## Material provided

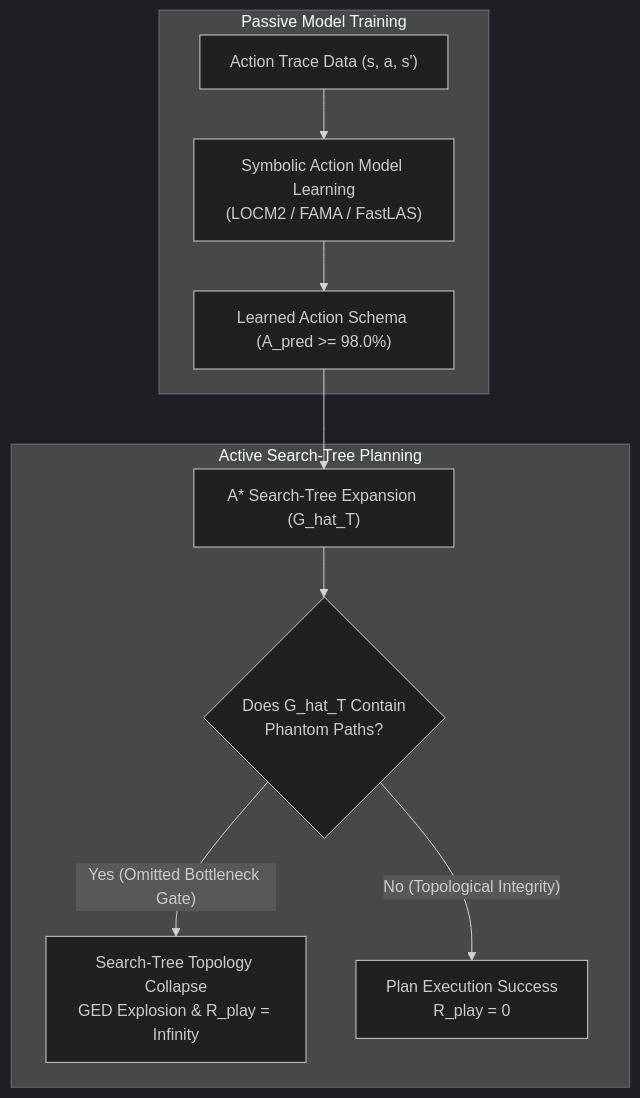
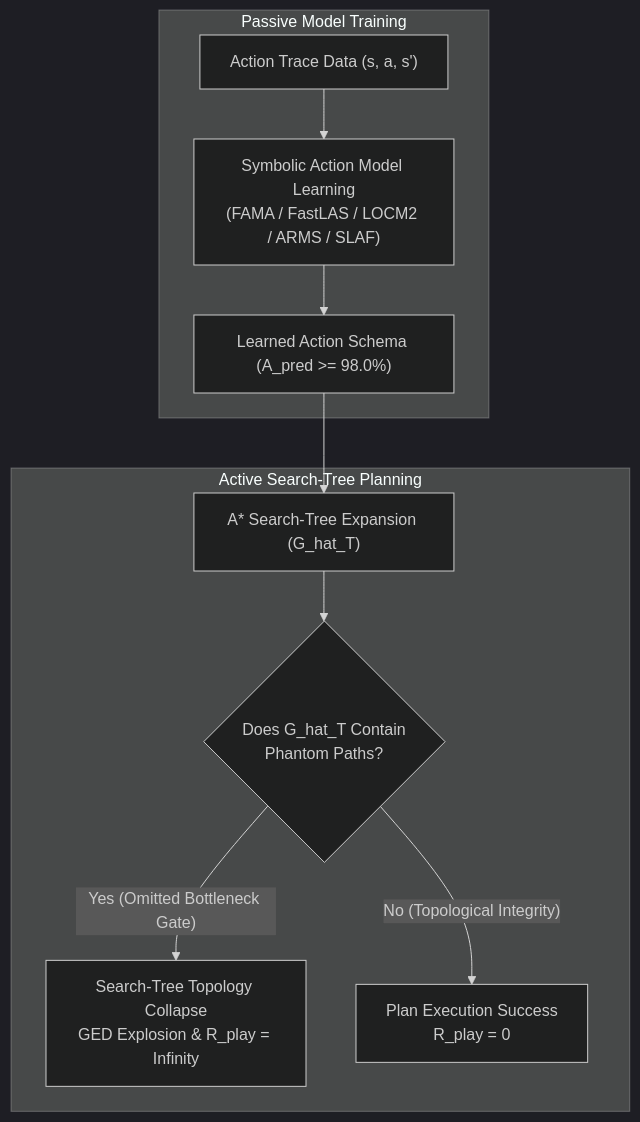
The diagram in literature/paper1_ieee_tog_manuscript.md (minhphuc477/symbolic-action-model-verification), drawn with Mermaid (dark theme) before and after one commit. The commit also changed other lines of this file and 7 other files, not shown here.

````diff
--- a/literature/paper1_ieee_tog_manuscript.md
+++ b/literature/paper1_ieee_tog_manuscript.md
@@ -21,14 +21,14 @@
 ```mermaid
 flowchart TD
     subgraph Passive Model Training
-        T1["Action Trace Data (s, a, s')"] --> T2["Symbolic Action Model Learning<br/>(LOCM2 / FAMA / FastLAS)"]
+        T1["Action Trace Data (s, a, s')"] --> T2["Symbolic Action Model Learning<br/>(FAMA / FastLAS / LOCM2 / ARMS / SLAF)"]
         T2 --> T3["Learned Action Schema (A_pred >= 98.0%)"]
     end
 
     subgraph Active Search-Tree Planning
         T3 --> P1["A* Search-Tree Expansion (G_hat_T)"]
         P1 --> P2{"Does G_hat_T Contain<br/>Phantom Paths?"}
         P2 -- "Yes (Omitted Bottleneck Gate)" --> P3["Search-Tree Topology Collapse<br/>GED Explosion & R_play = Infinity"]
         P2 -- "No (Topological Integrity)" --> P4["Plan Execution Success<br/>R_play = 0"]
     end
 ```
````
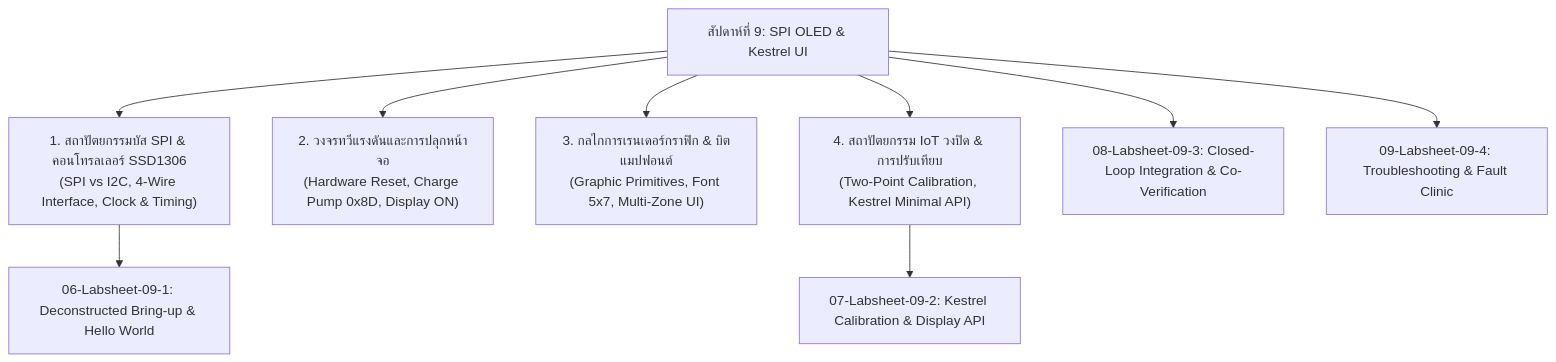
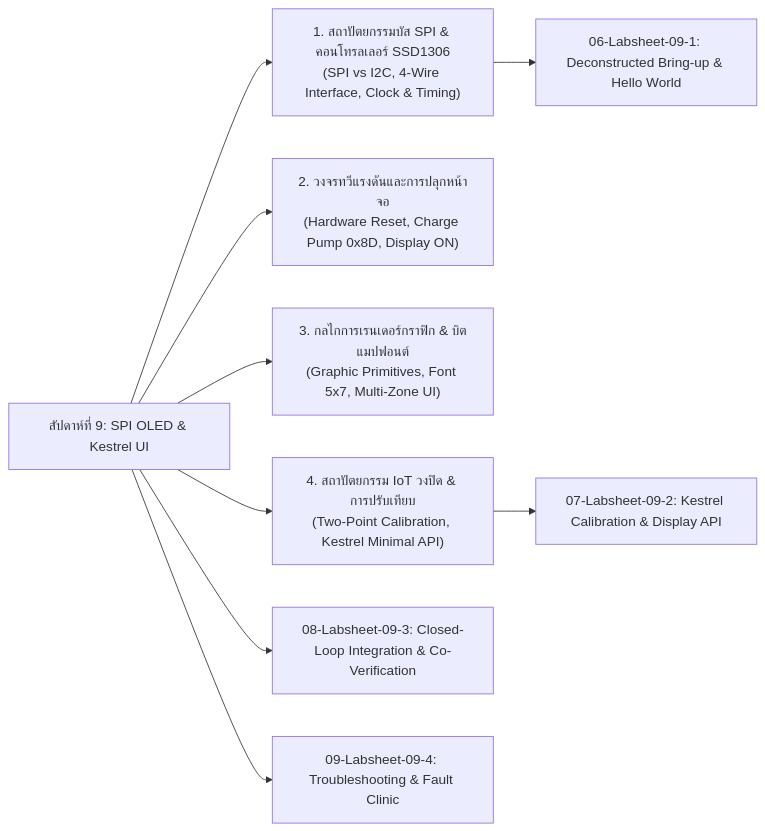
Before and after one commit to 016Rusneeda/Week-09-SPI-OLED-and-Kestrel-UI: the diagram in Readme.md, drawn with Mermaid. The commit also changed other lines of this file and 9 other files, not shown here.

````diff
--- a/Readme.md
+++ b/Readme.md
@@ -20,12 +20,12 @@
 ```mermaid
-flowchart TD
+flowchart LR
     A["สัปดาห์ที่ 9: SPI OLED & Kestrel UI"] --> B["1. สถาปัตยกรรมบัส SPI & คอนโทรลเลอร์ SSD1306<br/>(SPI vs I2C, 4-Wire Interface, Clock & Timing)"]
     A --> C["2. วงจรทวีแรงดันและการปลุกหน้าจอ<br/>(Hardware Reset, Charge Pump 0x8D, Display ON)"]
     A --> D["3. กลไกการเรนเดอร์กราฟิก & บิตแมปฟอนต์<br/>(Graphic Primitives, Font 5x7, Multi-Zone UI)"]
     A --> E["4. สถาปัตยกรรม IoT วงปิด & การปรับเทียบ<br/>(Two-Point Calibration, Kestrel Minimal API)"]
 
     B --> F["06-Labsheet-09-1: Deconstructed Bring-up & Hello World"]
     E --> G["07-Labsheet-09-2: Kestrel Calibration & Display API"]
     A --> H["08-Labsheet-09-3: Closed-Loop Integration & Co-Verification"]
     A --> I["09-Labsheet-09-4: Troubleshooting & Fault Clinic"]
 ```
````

==

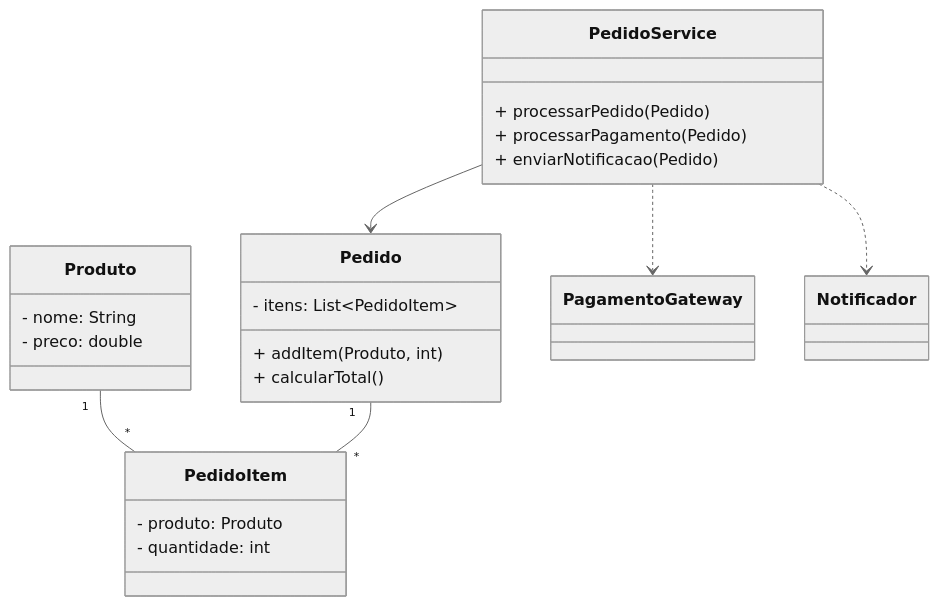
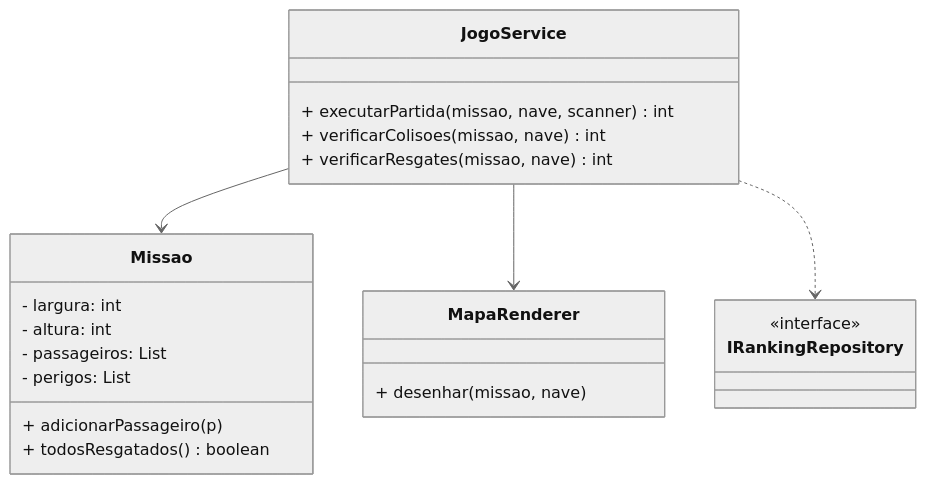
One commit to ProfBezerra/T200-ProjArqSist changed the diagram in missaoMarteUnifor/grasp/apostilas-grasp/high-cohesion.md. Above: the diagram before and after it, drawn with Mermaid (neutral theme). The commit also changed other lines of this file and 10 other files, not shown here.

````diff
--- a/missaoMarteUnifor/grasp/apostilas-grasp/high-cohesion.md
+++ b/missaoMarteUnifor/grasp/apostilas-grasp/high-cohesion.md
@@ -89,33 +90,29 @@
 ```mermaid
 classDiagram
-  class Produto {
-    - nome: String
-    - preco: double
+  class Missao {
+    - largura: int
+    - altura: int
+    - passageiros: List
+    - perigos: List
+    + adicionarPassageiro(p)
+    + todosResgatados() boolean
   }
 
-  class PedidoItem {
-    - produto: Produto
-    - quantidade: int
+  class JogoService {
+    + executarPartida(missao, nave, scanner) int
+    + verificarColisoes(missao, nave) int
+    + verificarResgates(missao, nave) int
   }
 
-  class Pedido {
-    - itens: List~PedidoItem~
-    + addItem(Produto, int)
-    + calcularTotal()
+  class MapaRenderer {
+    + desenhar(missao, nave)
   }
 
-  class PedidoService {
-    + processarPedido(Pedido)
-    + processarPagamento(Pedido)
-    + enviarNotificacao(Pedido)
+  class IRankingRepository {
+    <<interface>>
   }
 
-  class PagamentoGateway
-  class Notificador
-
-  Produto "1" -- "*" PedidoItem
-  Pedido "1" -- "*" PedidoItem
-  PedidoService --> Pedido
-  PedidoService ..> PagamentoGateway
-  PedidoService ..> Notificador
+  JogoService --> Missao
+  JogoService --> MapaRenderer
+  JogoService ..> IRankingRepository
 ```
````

## What to work on
From the material above, return every line that contains "Produto".

## Exercise solution
-  class Produto {
-    - produto: Produto
-    + addItem(Produto, int)
-  Produto "1" -- "*" PedidoItem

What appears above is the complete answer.